Pic draws raves from critics, 10-minute standing ovation
VENICE — Paramount Classics has broken the acquisitions drought at this year’s Venice Intl. Film Festival by sealing a multiterritory deal including North America for French director Patrice Leconte’s critically acclaimed comedy-drama “The Man on the Train.”
Par beat two major U.S. distribs that have been circling the film since it premiered in the main Venice competition Tuesday. It closed a deal Thursday that covers the U.S. and English-speaking Canada, Latin America, Australia, New Zealand and South Africa.
“This is our second time working with Patrice, so we’re very excited,” said Ruth Vitale, co-president of Paramount Classics. “We had a wonderful experience doing ‘Girl on the Bridge,’ so we’re really looking forward to working together again.”
The film concerns a talkative retired schoolteacher and a taciturn bank robber who dream of swapping lives. It stars veteran thesp Jean Rochefort in his seventh role for Leconte and legendary French rock singer Johnny Hallyday. Philippe Carcassonne produced with Carl Clifton as U.K. co-producer.
“We’re also thrilled to be in business with Philippe, who’s an amazingly experienced producer and a delight to work with,” added Vitale, who is eyeing an early 2003 U.S. release date.
‘Train’ heads to Toronto
Due for its North American premiere in a Toronto fest gala slot Sept. 12, “The Man on the Train” is one of the most unanimously embraced entries in the Venice competition to date and among the frontrunners for award consideration.
Leconte’s film drew a warm response from critics and a standing ovation lasting almost 10 minutes at the public screening, with the director, Rochefort and Hallyday attending.

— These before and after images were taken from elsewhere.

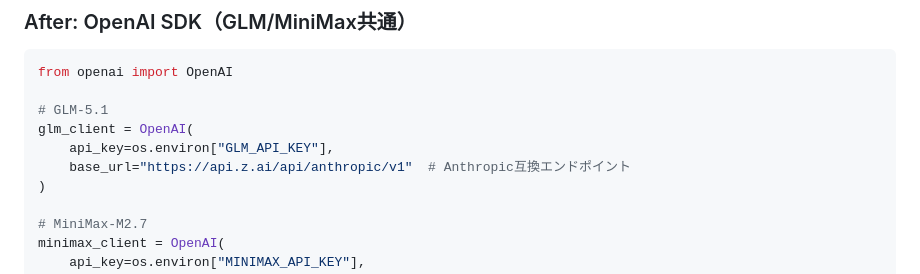
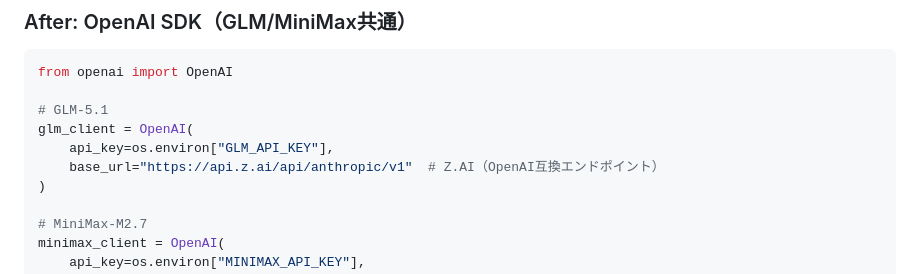
Before and after one commit to fukukei23/zenn, a Markdown page: articles/zenn-pipeline-glm-minimax-automation.md, the part around the change. Rendered like a GitHub page.

Commit message:
fix: Anthropic互換→Z.AI（OpenAI互換）にコメント修正
AIレビュー指摘: OpenAI SDK使用時のコメントが矛盾していた

Co-Authored-By: Claude Opus 4.7 <noreply@anthropic.com>

```diff
--- a/articles/zenn-pipeline-glm-minimax-automation.md
+++ b/articles/zenn-pipeline-glm-minimax-automation.md
@@ -49,7 +49,7 @@ from openai import OpenAI
 # GLM-5.1
 glm_client = OpenAI(
     api_key=os.environ["GLM_API_KEY"],
-    base_url="https://api.z.ai/api/anthropic/v1"  # Anthropic互換エンドポイント
+    base_url="https://api.z.ai/api/anthropic/v1"  # Z.AI（OpenAI互換エンドポイント）
 )
 
 # MiniMax-M2.7
```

Deal was done in Venice by Vitale and Pascal Diot, director of sales for Pathe Intl. Distribution rights also were picked up in Venice for Italy, Spain, Scandinavia and Israel. Pathe’s own distrib arms will release the film in France and the U.K.